>>>
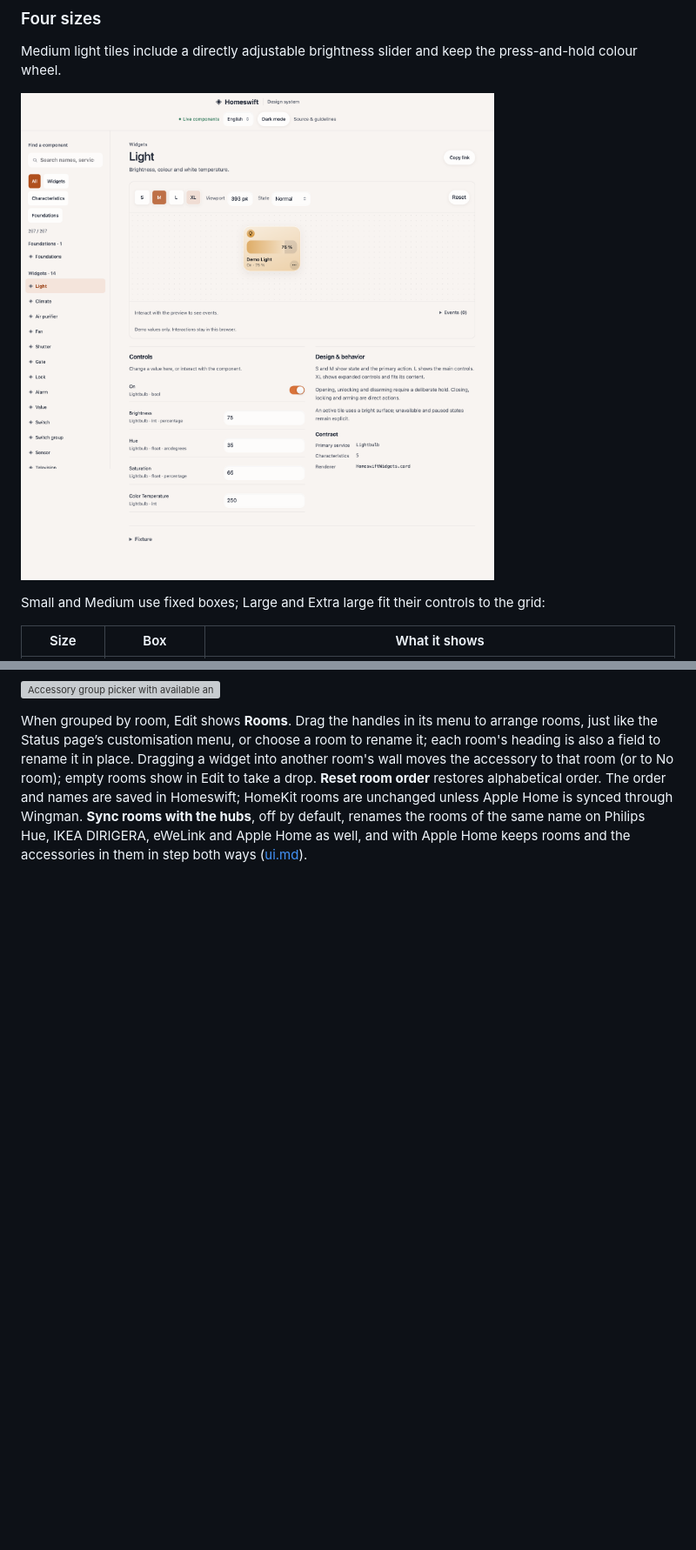
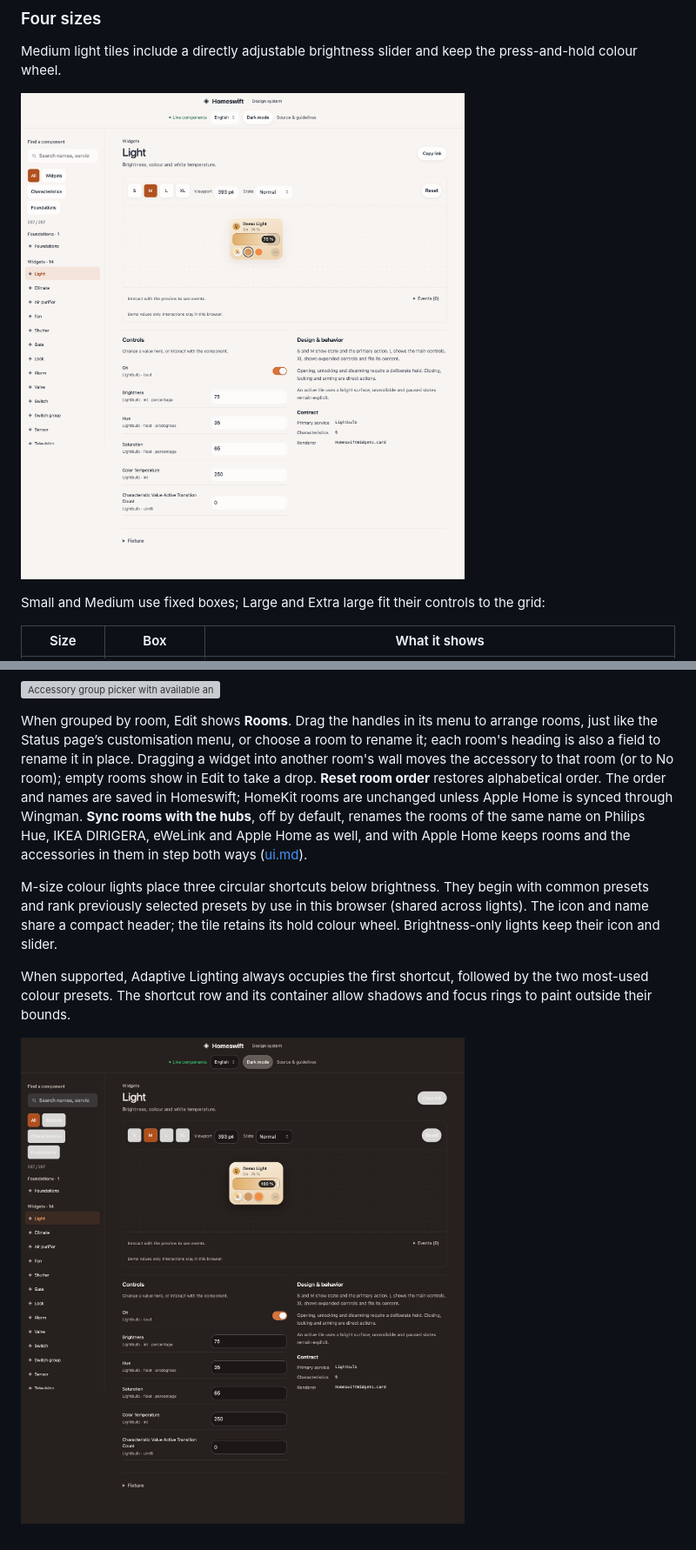
Before and after one commit to mp-consulting/homeswift, a Markdown page: docs/widgets.md, 2 parts joined by grey strips. Shown at 87% size. GitHub-like rendering; pictures changed too: docs/images/widgets/light-medium-full-dark.png (added), docs/images/widgets/light-medium.png; blank space fills up the shorter version; grey boxes are pictures that could not be loaded.

```diff
--- a/docs/widgets.md
+++ b/docs/widgets.md
@@ -404,3 +404,9 @@ Lights grouped look like a single light: its brightness, colours and whites.
 ![Accessory group picker with available and selected devices](images/widgets/group-picker.png)
 
 When grouped by room, Edit shows **Rooms**. Drag the handles in its menu to arrange rooms, just like the Status page’s customisation menu, or choose a room to rename it; each room's heading is also a field to rename it in place. Dragging a widget into another room's wall moves the accessory to that room (or to No room); empty rooms show in Edit to take a drop. **Reset room order** restores alphabetical order. The order and names are saved in Homeswift; HomeKit rooms are unchanged unless Apple Home is synced through Wingman. **Sync rooms with the hubs**, off by default, renames the rooms of the same name on Philips Hue, IKEA DIRIGERA, eWeLink and Apple Home as well, and with Apple Home keeps rooms and the accessories in them in step both ways ([ui.md](ui.md)).
+
+M-size colour lights place three circular shortcuts below brightness. They begin with common presets and rank previously selected presets by use in this browser (shared across lights). The icon and name share a compact header; the tile retains its hold colour wheel. Brightness-only lights keep their icon and slider.
+
+When supported, Adaptive Lighting always occupies the first shortcut, followed by the two most-used colour presets. The shortcut row and its container allow shadows and focus rings to paint outside their bounds.
+
+![Full brightness with a visible handle and readable percentage in dark mode](images/widgets/light-medium-full-dark.png)
```
Also changed, not shown: docs/design-system.md (+14 -0 lines), docs/images/ui/accessories-clearance-375.png (added), docs/images/ui/accessories-clearance-522.png (added), 9 other files.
<<<
Task statement:
Would you filter the records and copy each line that contains the word "brightness"?

Task solution:
@@ -404,3 +404,9 @@ Lights grouped look like a single light: its brightness, colours and whites.
+M-size colour lights place three circular shortcuts below brightness. They begin with common presets and rank previously selected presets by use in this browser (shared across lights). The icon and name share a compact header; the tile retains its hold colour wheel. Brightness-only lights keep their icon and slider.
+![Full brightness with a visible handle and readable percentage in dark mode](images/widgets/light-medium-full-dark.png)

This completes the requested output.